• [RECORDS PROVIDED]
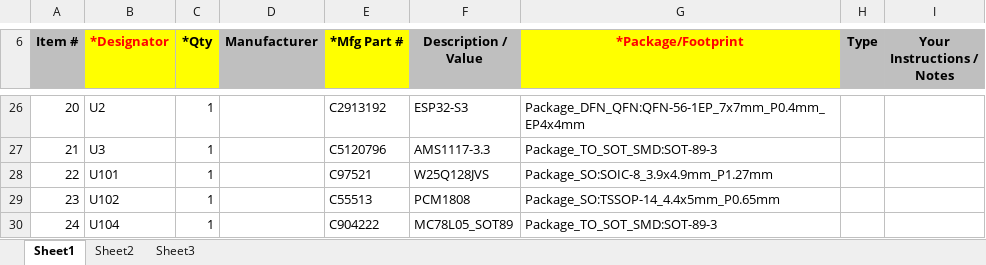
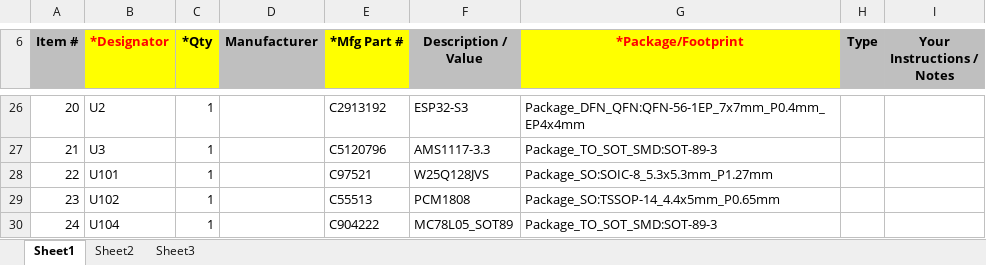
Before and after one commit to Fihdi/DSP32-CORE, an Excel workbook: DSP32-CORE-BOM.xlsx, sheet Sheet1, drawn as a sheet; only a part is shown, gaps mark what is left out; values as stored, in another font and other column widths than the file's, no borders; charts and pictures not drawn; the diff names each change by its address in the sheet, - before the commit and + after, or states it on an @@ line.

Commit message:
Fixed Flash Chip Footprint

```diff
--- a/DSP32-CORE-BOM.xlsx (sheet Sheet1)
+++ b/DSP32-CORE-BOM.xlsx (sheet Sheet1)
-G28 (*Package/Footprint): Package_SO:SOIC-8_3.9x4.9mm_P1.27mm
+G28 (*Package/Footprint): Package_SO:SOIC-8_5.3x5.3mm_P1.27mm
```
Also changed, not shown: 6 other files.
---
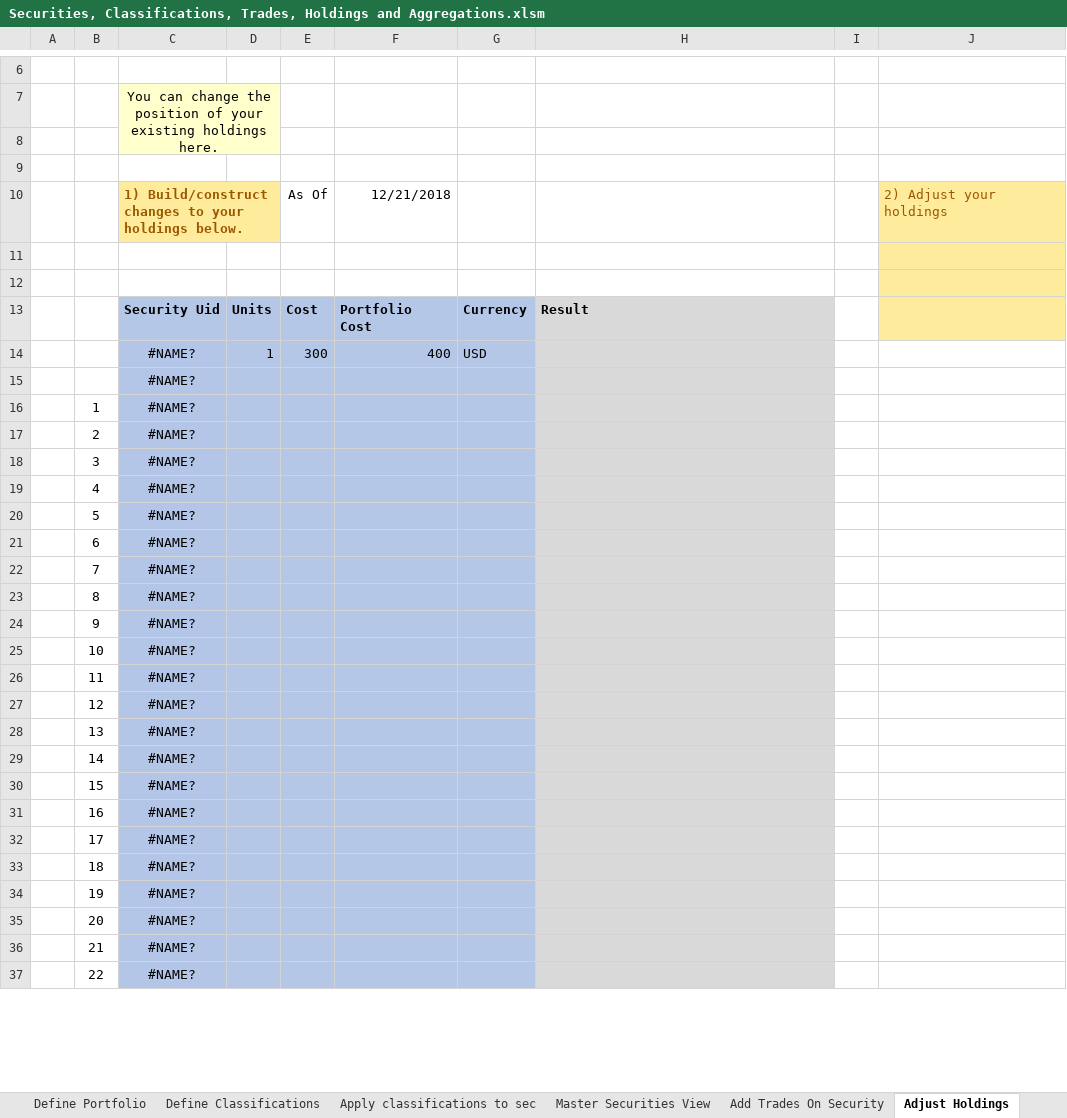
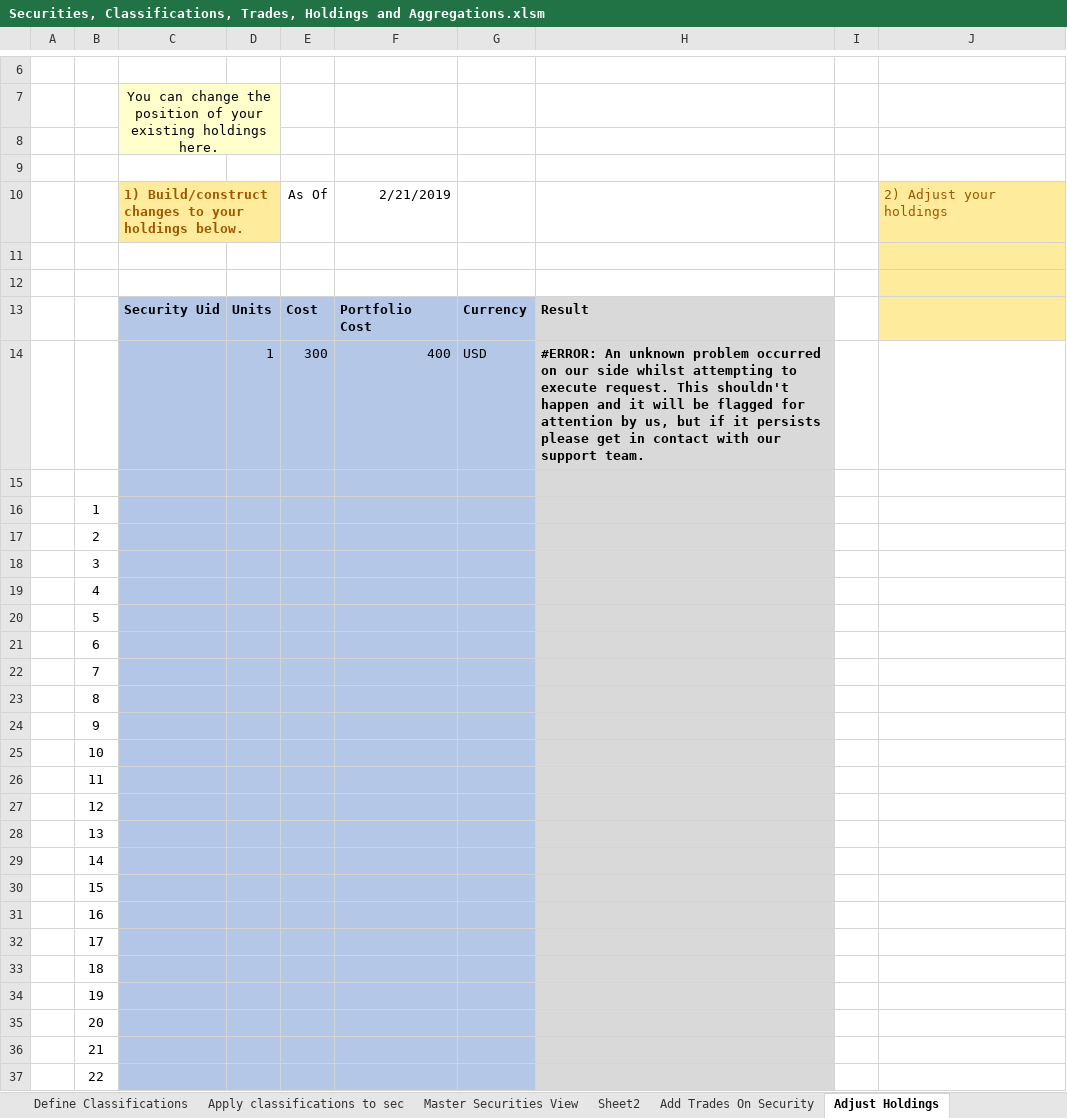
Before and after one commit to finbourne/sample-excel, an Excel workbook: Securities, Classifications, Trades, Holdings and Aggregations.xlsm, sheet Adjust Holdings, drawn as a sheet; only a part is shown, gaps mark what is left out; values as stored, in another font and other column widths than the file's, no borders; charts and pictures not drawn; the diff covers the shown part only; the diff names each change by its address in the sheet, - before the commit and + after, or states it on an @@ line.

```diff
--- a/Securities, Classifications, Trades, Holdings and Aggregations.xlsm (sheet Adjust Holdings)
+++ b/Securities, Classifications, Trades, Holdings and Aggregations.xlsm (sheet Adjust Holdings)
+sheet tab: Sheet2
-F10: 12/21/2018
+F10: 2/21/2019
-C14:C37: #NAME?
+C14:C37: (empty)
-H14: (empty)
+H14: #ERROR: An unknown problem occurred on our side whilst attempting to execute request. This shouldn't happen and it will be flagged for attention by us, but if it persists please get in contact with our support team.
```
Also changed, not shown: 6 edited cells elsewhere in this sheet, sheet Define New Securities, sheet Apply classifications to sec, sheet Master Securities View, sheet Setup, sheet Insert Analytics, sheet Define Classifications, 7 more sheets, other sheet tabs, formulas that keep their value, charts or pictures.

• [PROBLEM REQUIREMENTS] If a line contains the word "Package", it counts; please state how many such lines the records above have, and nothing more.

• [SOLVED PROBLEM] 2